Input records START
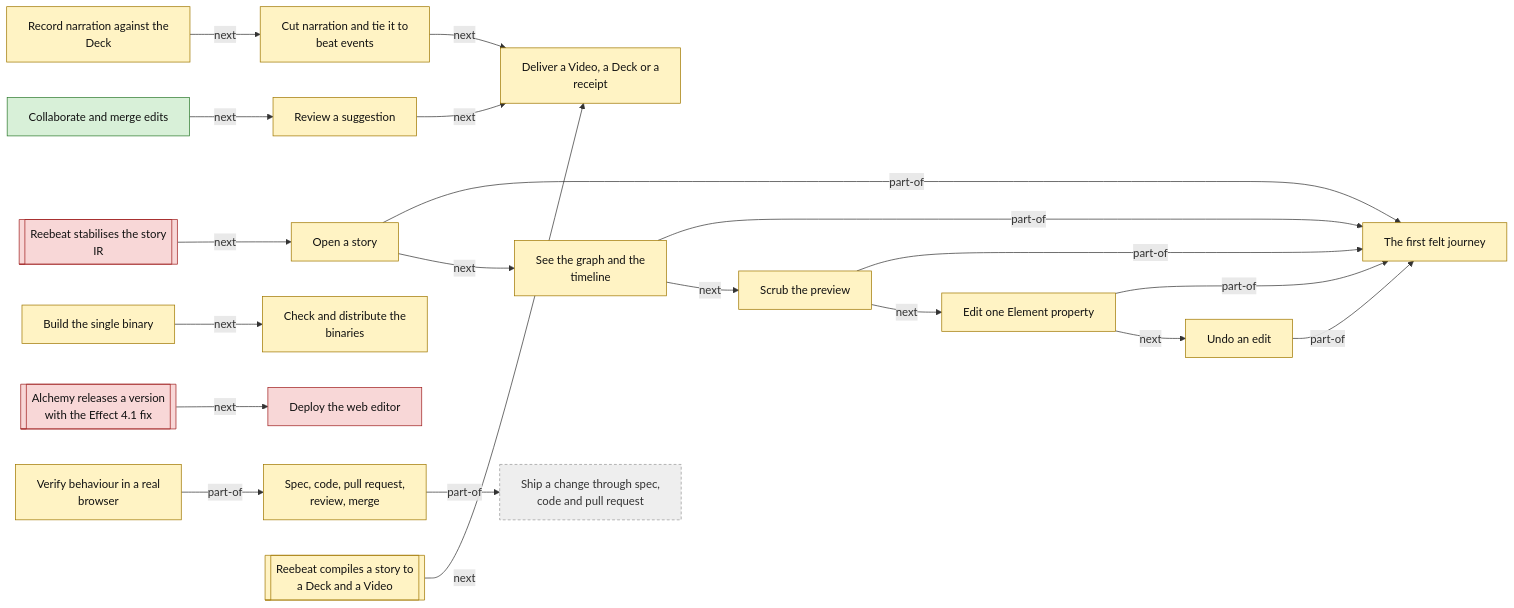
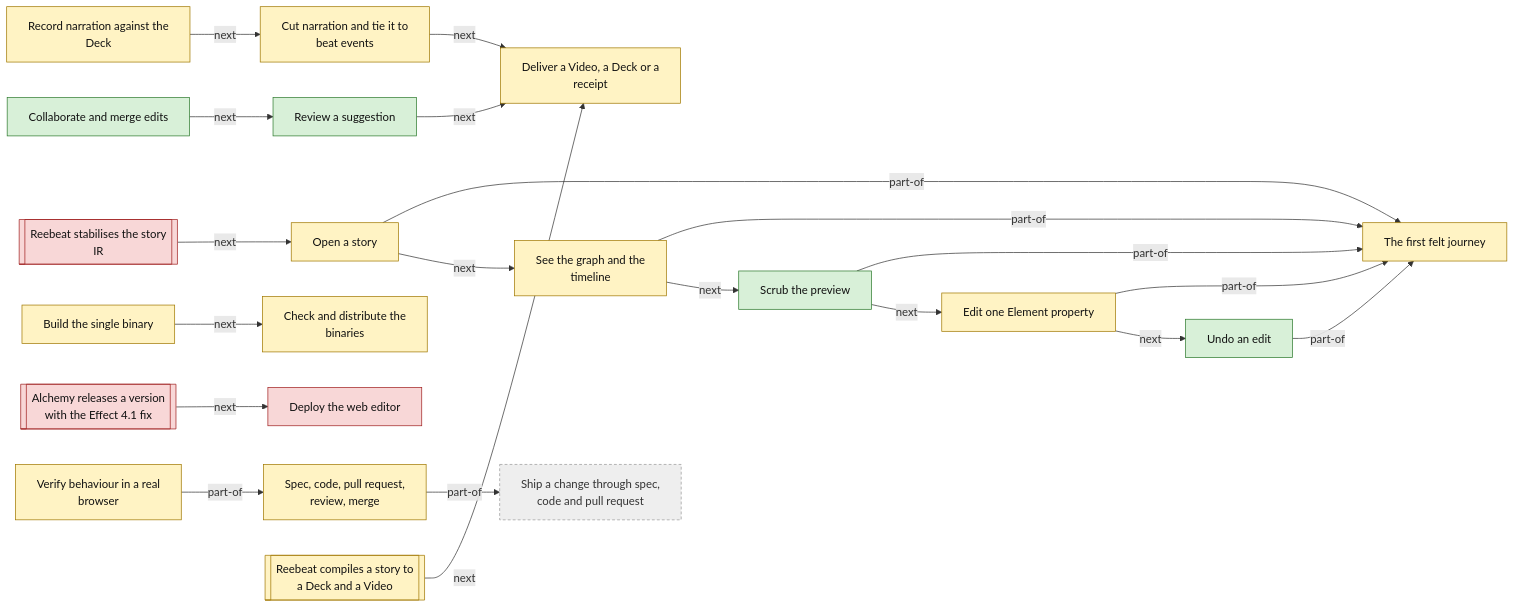
Before and after one commit to reebeat/.github: the second of 2 diagrams in docs/products/studio.md, drawn with Mermaid. The commit also changed other lines of this file and 35 other files, not shown here.

````diff
--- a/docs/products/studio.md
+++ b/docs/products/studio.md
@@ -232,46 +232,46 @@
 ```mermaid
 flowchart LR
     classDef decided fill:#d8f0d8,stroke:#2d7a2d,color:#111
     classDef proposed fill:#fff3c4,stroke:#a07800,color:#111
     classDef open fill:#f8d7d7,stroke:#a02020,color:#111
     classDef outside fill:#eee,stroke:#999,color:#333,stroke-dasharray:4 3
     process_studio_first_journey["The first felt journey"]:::proposed
     process_studio_open_story["Open a story"]:::proposed
     process_studio_inspect_story["See the graph and the<br/>timeline"]:::proposed
-    process_studio_scrub_preview["Scrub the preview"]:::proposed
+    process_studio_scrub_preview["Scrub the preview"]:::decided
     process_studio_edit_property["Edit one Element property"]:::proposed
-    process_studio_undo_edit["Undo an edit"]:::proposed
+    process_studio_undo_edit["Undo an edit"]:::decided
     process_studio_record_narration["Record narration against the<br/>Deck"]:::proposed
     process_studio_cut_narration["Cut narration and tie it to<br/>beat events"]:::proposed
     process_studio_collaborate_merge["Collaborate and merge edits"]:::decided
-    process_studio_review_suggestion["Review a suggestion"]:::proposed
+    process_studio_review_suggestion["Review a suggestion"]:::decided
     process_studio_deliver["Deliver a Video, a Deck or a<br/>receipt"]:::proposed
     process_studio_build_binary["Build the single binary"]:::proposed
     process_studio_distribute_binary["Check and distribute the<br/>binaries"]:::proposed
     process_studio_deploy_web["Deploy the web editor"]:::open
     process_studio_pr_review_loop["Spec, code, pull request,<br/>review, merge"]:::proposed
     process_studio_verify_journey["Verify behaviour in a real<br/>browser"]:::proposed
     extproc_studio_reebeat_ir_stable[["Reebeat stabilises the story<br/>IR"]]:::open
     extproc_studio_reebeat_compile[["Reebeat compiles a story to<br/>a Deck and a Video"]]:::proposed
     extproc_studio_alchemy_release[["Alchemy releases a version<br/>with the Effect 4.1 fix"]]:::open
     process_org_ship_change["Ship a change through spec,<br/>code and pull request"]:::outside
     process_studio_open_story -->|part-of| process_studio_first_journey
     process_studio_open_story -->|next| process_studio_inspect_story
     process_studio_inspect_story -->|part-of| process_studio_first_journey
     process_studio_inspect_story -->|next| process_studio_scrub_preview
     process_studio_scrub_preview -->|part-of| process_studio_first_journey
     process_studio_scrub_preview -->|next| process_studio_edit_property
     process_studio_edit_property -->|part-of| process_studio_first_journey
     process_studio_edit_property -->|next| process_studio_undo_edit
     process_studio_undo_edit -->|part-of| process_studio_first_journey
     process_studio_record_narration -->|next| process_studio_cut_narration
     process_studio_cut_narration -->|next| process_studio_deliver
     process_studio_collaborate_merge -->|next| process_studio_review_suggestion
     process_studio_review_suggestion -->|next| process_studio_deliver
     process_studio_build_binary -->|next| process_studio_distribute_binary
     process_studio_pr_review_loop -->|part-of| process_org_ship_change
     process_studio_verify_journey -->|part-of| process_studio_pr_review_loop
     extproc_studio_reebeat_ir_stable -->|next| process_studio_open_story
     extproc_studio_reebeat_compile -->|next| process_studio_deliver
     extproc_studio_alchemy_release -->|next| process_studio_deploy_web
 ```
````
Input records END
> **What to produce**
In the copy, omit the pictures and give every line of the data exactly.

> **Solution to this task**
Before and after one commit to reebeat/.github: the second of 2 diagrams in docs/products/studio.md, drawn with Mermaid. The commit also changed other lines of this file and 35 other files, not shown here.

````diff
--- a/docs/products/studio.md
+++ b/docs/products/studio.md
@@ -232,46 +232,46 @@
 ```mermaid
 flowchart LR
     classDef decided fill:#d8f0d8,stroke:#2d7a2d,color:#111
     classDef proposed fill:#fff3c4,stroke:#a07800,color:#111
     classDef open fill:#f8d7d7,stroke:#a02020,color:#111
     classDef outside fill:#eee,stroke:#999,color:#333,stroke-dasharray:4 3
     process_studio_first_journey["The first felt journey"]:::proposed
     process_studio_open_story["Open a story"]:::proposed
     process_studio_inspect_story["See the graph and the<br/>timeline"]:::proposed
-    process_studio_scrub_preview["Scrub the preview"]:::proposed
+    process_studio_scrub_preview["Scrub the preview"]:::decided
     process_studio_edit_property["Edit one Element property"]:::proposed
-    process_studio_undo_edit["Undo an edit"]:::proposed
+    process_studio_undo_edit["Undo an edit"]:::decided
     process_studio_record_narration["Record narration against the<br/>Deck"]:::proposed
     process_studio_cut_narration["Cut narration and tie it to<br/>beat events"]:::proposed
     process_studio_collaborate_merge["Collaborate and merge edits"]:::decided
-    process_studio_review_suggestion["Review a suggestion"]:::proposed
+    process_studio_review_suggestion["Review a suggestion"]:::decided
     process_studio_deliver["Deliver a Video, a Deck or a<br/>receipt"]:::proposed
     process_studio_build_binary["Build the single binary"]:::proposed
     process_studio_distribute_binary["Check and distribute the<br/>binaries"]:::proposed
     process_studio_deploy_web["Deploy the web editor"]:::open
     process_studio_pr_review_loop["Spec, code, pull request,<br/>review, merge"]:::proposed
     process_studio_verify_journey["Verify behaviour in a real<br/>browser"]:::proposed
     extproc_studio_reebeat_ir_stable[["Reebeat stabilises the story<br/>IR"]]:::open
     extproc_studio_reebeat_compile[["Reebeat compiles a story to<br/>a Deck and a Video"]]:::proposed
     extproc_studio_alchemy_release[["Alchemy releases a version<br/>with the Effect 4.1 fix"]]:::open
     process_org_ship_change["Ship a change through spec,<br/>code and pull request"]:::outside
     process_studio_open_story -->|part-of| process_studio_first_journey
     process_studio_open_story -->|next| process_studio_inspect_story
     process_studio_inspect_story -->|part-of| process_studio_first_journey
     process_studio_inspect_story -->|next| process_studio_scrub_preview
     process_studio_scrub_preview -->|part-of| process_studio_first_journey
     process_studio_scrub_preview -->|next| process_studio_edit_property
     process_studio_edit_property -->|part-of| process_studio_first_journey
     process_studio_edit_property -->|next| process_studio_undo_edit
     process_studio_undo_edit -->|part-of| process_studio_first_journey
     process_studio_record_narration -->|next| process_studio_cut_narration
     process_studio_cut_narration -->|next| process_studio_deliver
     process_studio_collaborate_merge -->|next| process_studio_review_suggestion
     process_studio_review_suggestion -->|next| process_studio_deliver
     process_studio_build_binary -->|next| process_studio_distribute_binary
     process_studio_pr_review_loop -->|part-of| process_org_ship_change
     process_studio_verify_journey -->|part-of| process_studio_pr_review_loop
     extproc_studio_reebeat_ir_stable -->|next| process_studio_open_story
     extproc_studio_reebeat_compile -->|next| process_studio_deliver
     extproc_studio_alchemy_release -->|next| process_studio_deploy_web
 ```
````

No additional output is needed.